Library officials announced in 2016 that the building at 227 N. Wyman would be demolished and the property used for a staging area for environmental cleanup under the existing library. Plans to build a new mixed-use building at that address were not part of that announcement.
Mayor Tom McNamara said Friday that the most qualified developer should be chosen to take on the project and that local companies should have been included in the process from the beginning.
“Our local folks are very good at what they do, and they should have, or should have had, the opportunity to respond, and the same opportunity to respond that any outside company had,” the mayor said. “I am actively looking at the process that they went through. If it was not a transparent process, if local folks didn’t get the same opportunity that a company from Iowa or California got, that’s a shame.”
Fern, whose company specializes in restoring historic buildings, said his fear is that 227 N. Wyman will be unnecessarily razed.
“That’s the second issue I have,” he said. “Over the years, the city of Rockford has lost dozens of buildings to emergency tear downs, fires and other things. We can’t allow another structure lost. Once historic buildings are gone, they are gone forever. They are not just buildings, they are economic drivers for our city.”
ComEd is paying to demolish the existing library and build a new, estimated $33 million facility in its place. The company is not paying for the development on the adjacent property, however.
According to last Monday’s presentation, Bush would partner with Endberg Anderson Architects, of Milwaukee, and Rockford’s Gary W. Anderson Architects, which is set to receive $1.1 million on the new library, according to draft copy of a contract.
Library Board Chairman Paul Logli told the Rockford Register Star Friday that the board has not signed a contract with Bush on the mixed-use component and that it has agreed to allow Rockford aldermen to help decide the matter.

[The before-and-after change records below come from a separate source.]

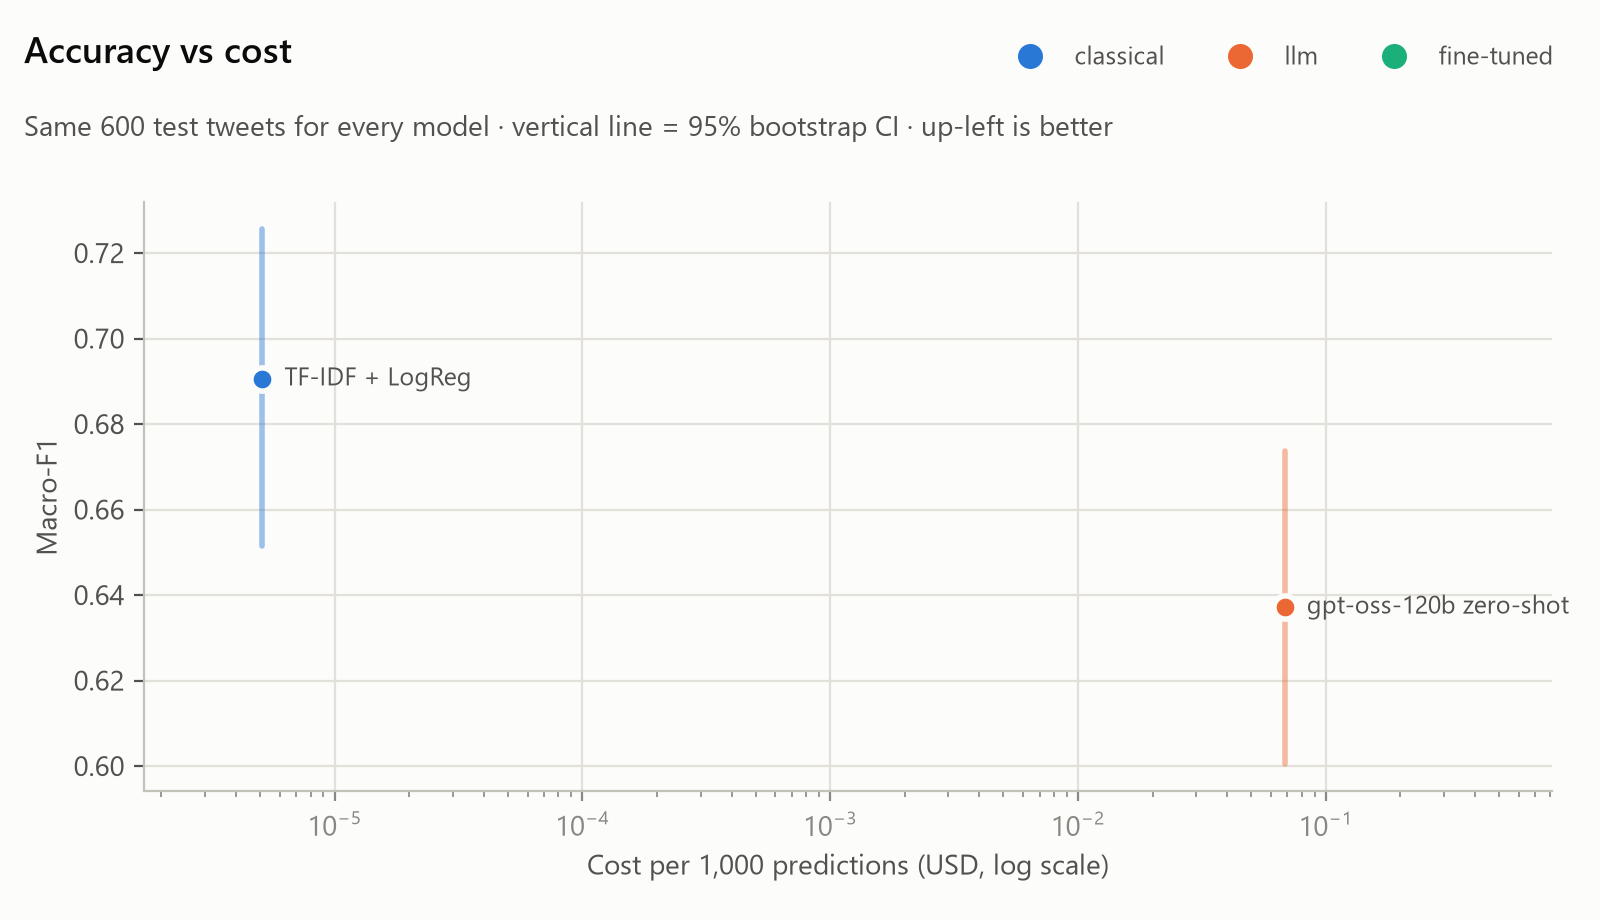
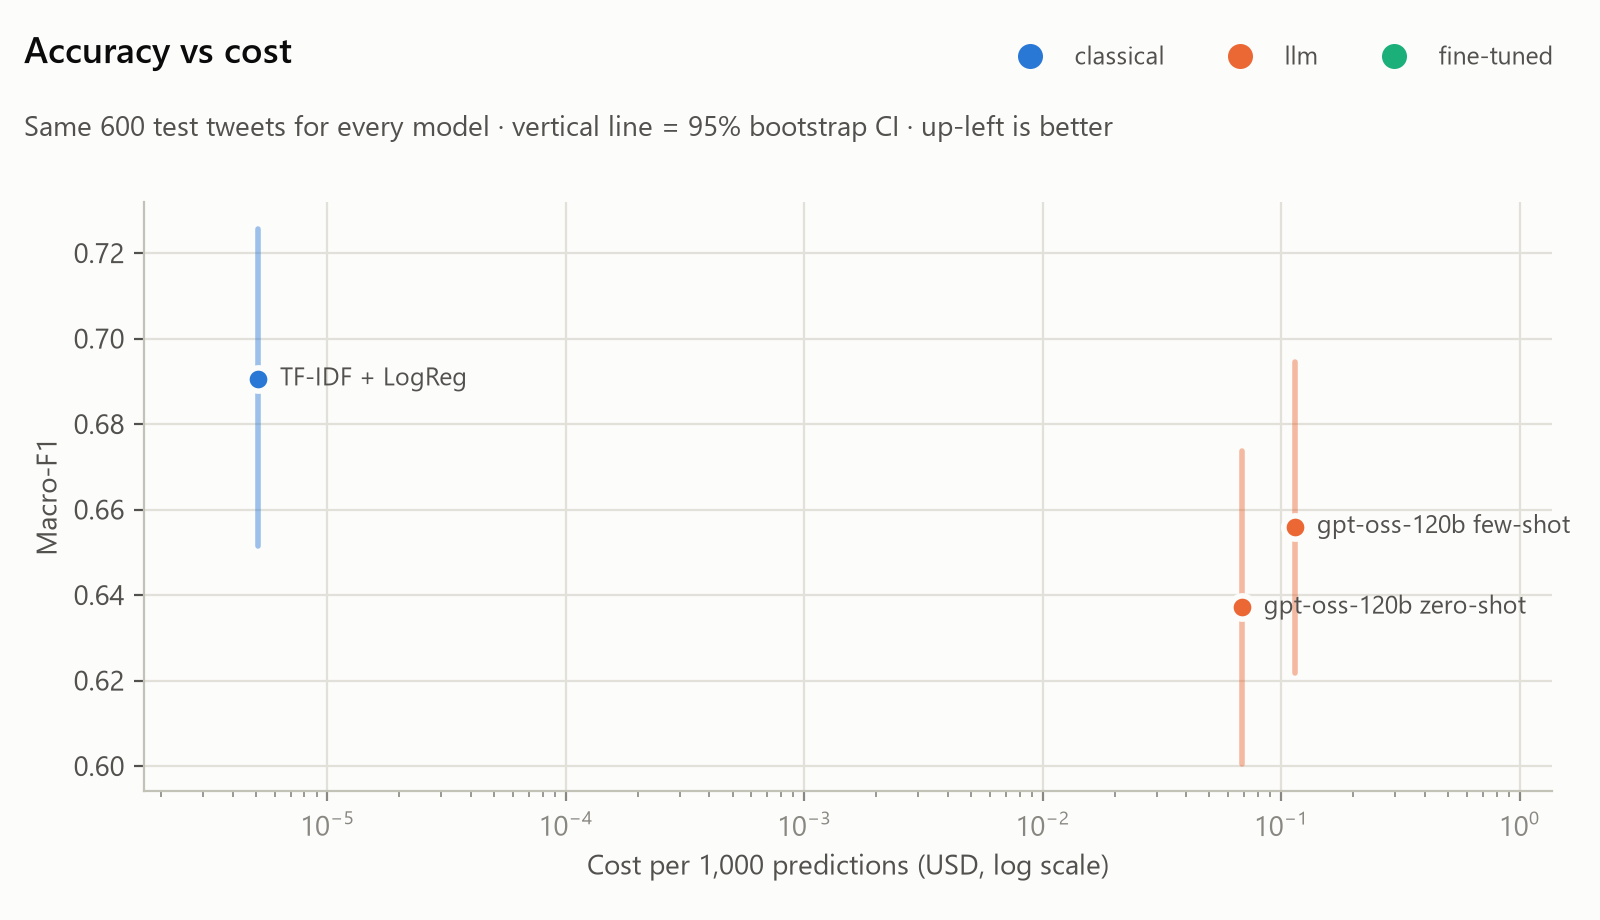
Few-shot LLM test results (600 tweets); robustness by language mix

diff --git a/docs/PROJECT_CONTEXT.md b/docs/PROJECT_CONTEXT.md
@@ -283,11 +283,13 @@ flowchart LR
 |---|---|---|---|---|---|
 | TF-IDF (word 1–2 + char 2–5) + LogReg, C=0.3 | 0.642 | **0.687** [0.669, 0.703] | 0.411 | 1.9 ms (laptop CPU, batch 1) | 6.2 MB (316k weights) |
 | Groq gpt-oss-120b zero-shot | 0.602 [0.531, 0.664]¹ | **0.637** [0.600, 0.674]² | *running* | 625 ms (API, incl. network) | 117B MoE, 5.1B active (hosted) |
-| Groq gpt-oss-120b few-shot | 0.674 [0.608, 0.731]¹ | *running* | *running* | 889 ms (API, incl. network) | 117B MoE, 5.1B active (hosted) |
+| Groq gpt-oss-120b few-shot | 0.674 [0.608, 0.731]¹ | **0.656** [0.622, 0.694]² | *running* | 702 ms (API, incl. network) | 117B MoE, 5.1B active (hosted) |
 
 ¹ LLM val scores are on a 200-tweet stratified subset (D-023). TF-IDF scores **0.688 [0.619, 0.747]** on those same 200 tweets. LLM cost per 1k predictions (list price): zero-shot **$0.070**, few-shot **$0.101**.
 
-² Test = the 600-tweet stratified subset (D-023). TF-IDF scores 0.690 [0.651, 0.726] on the same 600 tweets (0.687 on all 3,000, so the subset is representative). Paired bootstrap: zero-shot − TF-IDF = **−0.053 [−0.099, −0.009]**, so zero-shot is significantly *worse* than TF-IDF on test, confirming the val finding (C-010). Zero-shot cost on test: $0.068 per 1k.
+² Test = the 600-tweet stratified subset (D-023). TF-IDF scores 0.690 [0.651, 0.726] on the same 600 tweets (0.687 on all 3,000, so the subset is representative). Paired bootstrap: zero-shot − TF-IDF = **−0.053 [−0.099, −0.009]**, so zero-shot is significantly *worse* than TF-IDF on test, confirming the val finding (C-010). Zero-shot cost on test: $0.068 per 1k. Few-shot − TF-IDF = **−0.034 [−0.078, +0.011]**: not significantly different, at $0.114 per 1k.
+
+**Robustness on the 600 test tweets (macro-F1), TF-IDF / zero-shot / few-shot:** code-mixed (n=286) 0.653 / 0.629 / 0.634 · mostly Hindi (n=238) **0.719** / 0.604 / 0.651 · mostly English (n=74) 0.500 / **0.704** / 0.695. The LLM is strongest where the text is English, and the supervised model where it is Hindi. That fits an LLM pre-trained mostly on English, versus a model that learned romanised-Hindi n-grams from the labelled data. (The English bucket is small; Phase 4 tests this with paired CIs.)
 
 - **TF-IDF is a respectable floor:** 0.687 on the official test set, against 0.750 for the best SemEval-2020 system. Per-class F1 on test: negative 0.71, neutral 0.62, positive 0.74. **Neutral is hardest**, and most errors are neutral confused with either polarity.
 - **Char n-grams carry the signal.** Char-only (0.640 val) beats word-only (0.614). Combining them adds little (0.642), as expected for free-spelling Hinglish.

diff --git a/docs/DECISION_LOG.md b/docs/DECISION_LOG.md
@@ -322,6 +322,7 @@ Every non-trivial decision, including the ones the project owner made when answe
 - **Revisit if:** the subset CI is too wide to support the headline claim. Then extend the test subset over more free days (the cache keeps earlier answers), or spend about $1 on the paid tier.
 - **Update 2026-10-06:** the daily token limit behaves as a rolling 24-hour window, not a calendar day. Quota spent at ~02:00 was usable again by ~15:30, so runs can be scheduled roughly every 24 h after the previous one.
 - **Update 2026-10-07:** once the window is full, Groq answers 429 with `retry-after` of only ~2–4 minutes (as tokens age out of the window), not hours. The client waits that out (it's below the 600 s "daily quota" cut-off), so a single `run_llm_all.py` left running **self-paces to the quota's refill rate**: ~200K tokens per 24 h, with no manual daily restarts. Only the successful attempt is timed, so latency figures are unaffected.
+- **Update 2026-10-14:** a Windows shutdown on Oct 8 killed the self-pacing batch (exit code 0x40010004). Re-running `run_llm_all.py` resumed from the cache (224/300 YouTube answers kept). Long unattended runs need the machine to stay on, or a restart afterwards.
 
 ### D-024 — Report 95% bootstrap confidence intervals for macro-F1
 - **Date / phase:** 2026-10-05 · Phase 2

diff --git a/reports/evaluation/results.md b/reports/evaluation/results.md
@@ -5,6 +5,7 @@
 | Model | Macro-F1 [95% CI] | Accuracy | p50 latency | Cost / 1k predictions | Parameters | Size |
 |---|---|---|---|---|---|---|
 | TF-IDF + LogReg | **0.690** [0.651, 0.726] | 0.685 | 1.9 ms (laptop CPU, batch 1) | $0.000005 | 316k | 6 MB |
+| gpt-oss-120b few-shot | **0.656** [0.622, 0.694] | 0.677 | 702 ms (groq API, incl. network) | $0.1139 | 117B (MoE, 5.1B active) | hosted |
 | gpt-oss-120b zero-shot | **0.637** [0.600, 0.674] | 0.668 | 625 ms (groq API, incl. network) | $0.0681 | 117B (MoE, 5.1B active) | hosted |
 
 ## B. Self-hosted models on the full official test set (3000 tweets)
@@ -18,6 +19,7 @@
 | Model | Code-mixed | Mostly Hindi | Mostly English | YouTube (OOD) |
 |---|---|---|---|---|
 | TF-IDF + LogReg | 0.653 | 0.719 | 0.500 | 0.411 |
+| gpt-oss-120b few-shot | 0.634 | 0.651 | 0.695 | nan |
 | gpt-oss-120b zero-shot | 0.629 | 0.604 | 0.704 | nan |
 
 Bucket sizes: Code-mixed 286, Mostly Hindi 238, Mostly English 74; YouTube 3168.
@@ -26,4 +28,4 @@ Bucket sizes: Code-mixed 286, Mostly Hindi 238, Mostly English 74; YouTube 3168.
 
 | A vs B | Macro-F1(A) − Macro-F1(B) [95% CI] | P(A not better) |
 |---|---|---|
-| gpt-oss-120b zero-shot vs TF-IDF + LogReg | -0.053 [-0.099, -0.009] | 0.991 |
+| gpt-oss-120b few-shot vs TF-IDF + LogReg | -0.034 [-0.078, +0.011] | 0.933 |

Rockford Ald. Kevin Frost, R-4, said he is in favor of examining why there was only one response to the RFQ.
“I hope they take a look at other options,” Frost said. “They need feedback from more than just one developer. I talked to two local guys who knew nothing about it.”
Logli added in the Register Star report that the board is open to working alongside City Hall to discuss the project with other developers. Sources told the Times Tuesday that a meeting with at least one local company is in the works. R.